Target passes on partnerships this Holiday season...

According to the StarTribune, Target won’t be launching a another design partnership for this upcoming holiday season. While The Bullseye hasn’t completely ruled it out, creating an extensive line in time for December would be highly impractical asTarget normally needs a year or so to plan such an ambitious project. “We have no current plans for a holiday design partnership,” Target spokeswoman Katie Boylan said.

Target’s decision not to deploy its most potent weapon for the most crucial sales period of the year follows its failed collab with Neiman Marcus last Christmas season. Despite an ambitious collection — 50 products from 24 top designers — the collab fell flat with consumers. Weak sales forced Target to sell off excess inventory by slashing prices, something that in past years would seem unthinkable for the savvy purveyor of cheap n' chic.

By selling the collaboration through the first weeks of December, Target executives hoped to drive people into stores during a relatively slow period in the holiday season. The collection was meant to create excitement and allow Target to shift holiday shopping to something other than the lowest price.

In the end, Target executives say the Neiman Marcus partnership didn’t work for a variety of reasons.

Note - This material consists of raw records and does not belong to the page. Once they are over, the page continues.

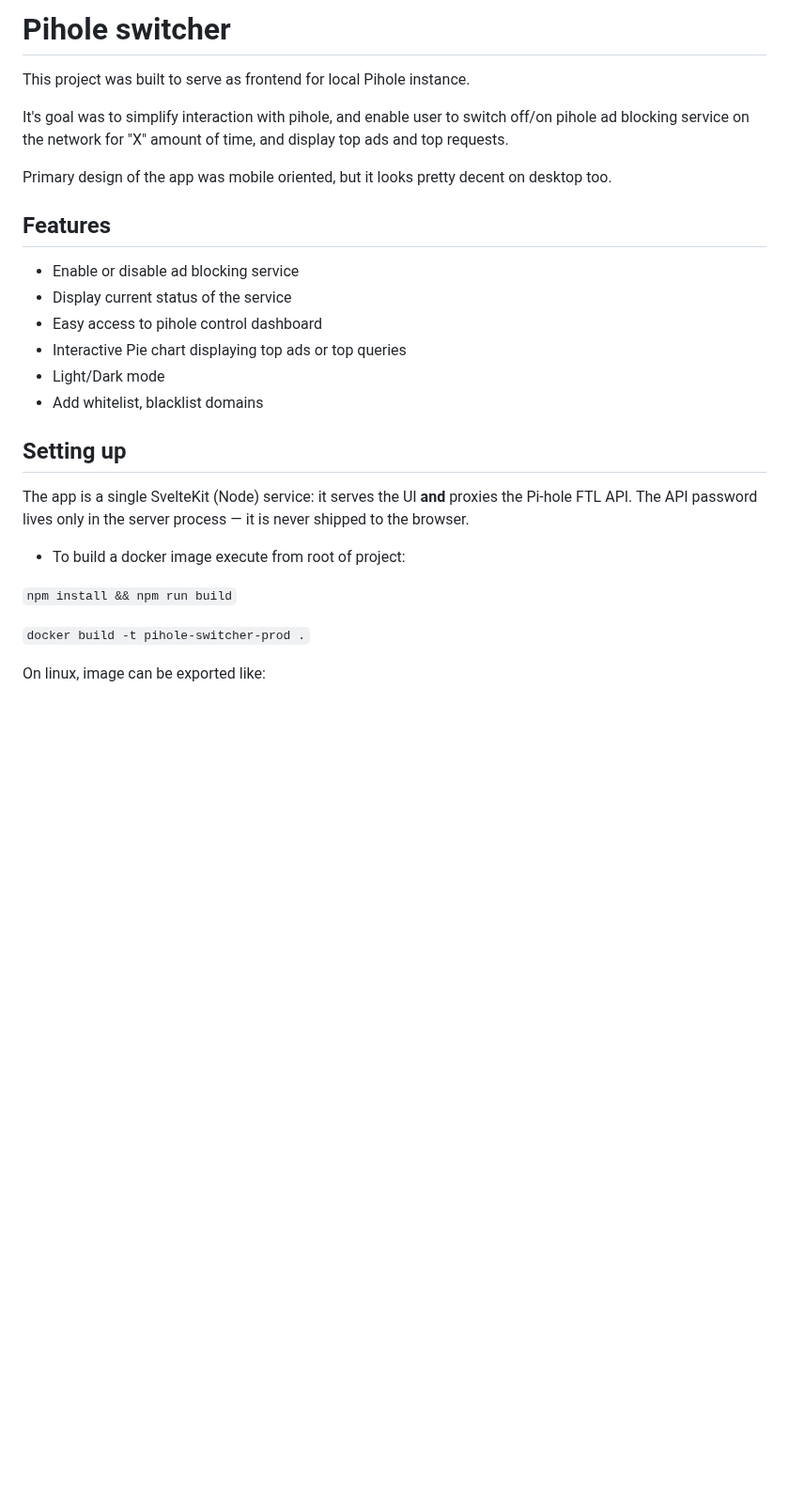
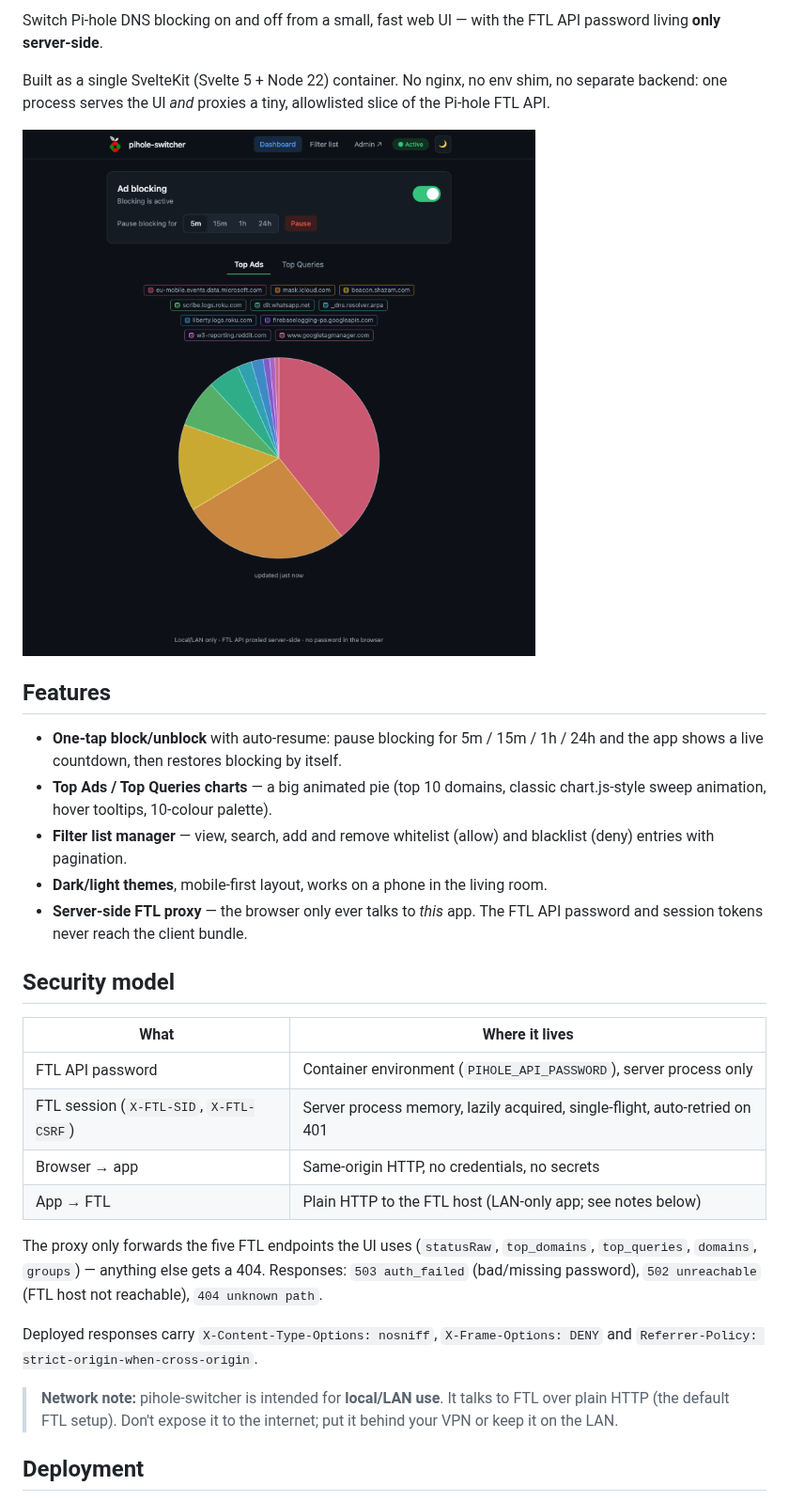
Before and after one commit to mikicvi/pihole-switcher, a Markdown page: README.md, the part around one of its changes. Shown at 94% size. Rendered like a GitHub page; pictures changed too: docs/screenshot.png (added); blank space fills up the shorter version.

```diff
--- a/README.md
+++ b/README.md
@@ -2,32 +2,46 @@
 
-# Pihole switcher
+Switch Pi-hole DNS blocking on and off from a small, fast web UI — with the
+FTL API password living **only server-side**.
 
-This project was built to serve as frontend for local Pihole instance.
+Built as a single SvelteKit (Svelte 5 + Node 22) container. No nginx, no env
+shim, no separate backend: one process serves the UI *and* proxies a tiny,
+allowlisted slice of the Pi-hole FTL API.
 
-It's goal was to simplify interaction with pihole, and enable user to switch off/on pihole ad blocking service on the network for "X" amount of time, and display top ads and top requests.
-
-Primary design of the app was mobile oriented, but it looks pretty decent on desktop too.
+![screenshot](docs/screenshot.png)
 
 ## Features
 
--   Enable or disable ad blocking service
--   Display current status of the service
--   Easy access to pihole control dashboard
--   Interactive Pie chart displaying top ads or top queries
--   Light/Dark mode
--   Add whitelist, blacklist domains
+- **One-tap block/unblock** with auto-resume: pause blocking for 5m / 15m / 1h
+  / 24h and the app shows a live countdown, then restores blocking by itself.
+- **Top Ads / Top Queries charts** — a big animated pie (top 10 domains,
+  classic chart.js-style sweep animation, hover tooltips, 10-colour palette).
+- **Filter list manager** — view, search, add and remove whitelist (allow) and
+  blacklist (deny) entries with pagination.
+- **Dark/light themes**, mobile-first layout, works on a phone in the living
+  room.
+- **Server-side FTL proxy** — the browser only ever talks to *this* app. The
+  FTL API password and session tokens never reach the client bundle.
 
-## Setting up
+## Security model
 
-The app is a single SvelteKit (Node) service: it serves the UI **and** proxies
-the Pi-hole FTL API. The API password lives only in the server process — it is
-never shipped to the browser.
+| What | Where it lives |
+| --- | --- |
+| FTL API password | Container environment (`PIHOLE_API_PASSWORD`), server process only |
+| FTL session (`X-FTL-SID`, `X-FTL-CSRF`) | Server process memory, lazily acquired, single-flight, auto-retried on 401 |
+| Browser → app | Same-origin HTTP, no credentials, no secrets |
+| App → FTL | Plain HTTP to the FTL host (LAN-only app; see notes below) |
 
--   To build a docker image execute from root of project:
+The proxy only forwards the five FTL endpoints the UI uses
+(`statusRaw`, `top_domains`, `top_queries`, `domains`, `groups`) — anything
+else gets a 404. Responses: `503 auth_failed` (bad/missing password),
+`502 unreachable` (FTL host not reachable), `404 unknown path`.
 
-`npm install && npm run build`
+Deployed responses carry `X-Content-Type-Options: nosniff`,
+`X-Frame-Options: DENY` and `Referrer-Policy: strict-origin-when-cross-origin`.
 
-`docker build -t pihole-switcher-prod .`
+> **Network note:** pihole-switcher is intended for **local/LAN use**. It
+> talks to FTL over plain HTTP (the default FTL setup). Don't expose it to the
+> internet; put it behind your VPN or keep it on the LAN.
 
-On linux, image can be exported like:
+## Deployment
 
```
Also changed, not shown: other parts of README.md (+94 -72 lines), 8 other files.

First, it was complicated, both from a marketing and inventory perspective. It was unclear whether Target and Neiman Marcus were selling the designers or selling themselves. Also, Target’s decision to start marking down merchandise left Neiman Marcus, a luxury retailer, in an awkward position since they sold the same products.

1 comment:

missy said...

The products in that line were pricey and low quality with little market appeal. I really wanted to buy something from that line, but there was nothing worth buying even at the slashed prices. A $60 plain Marc by Marc Jacobs scarf? Really? I think most would have gone crazy for a $100-125 Marc by Marc Jacobs handbag instead. I could go on but I won't. Who does this market research anyway? People who live under rocks?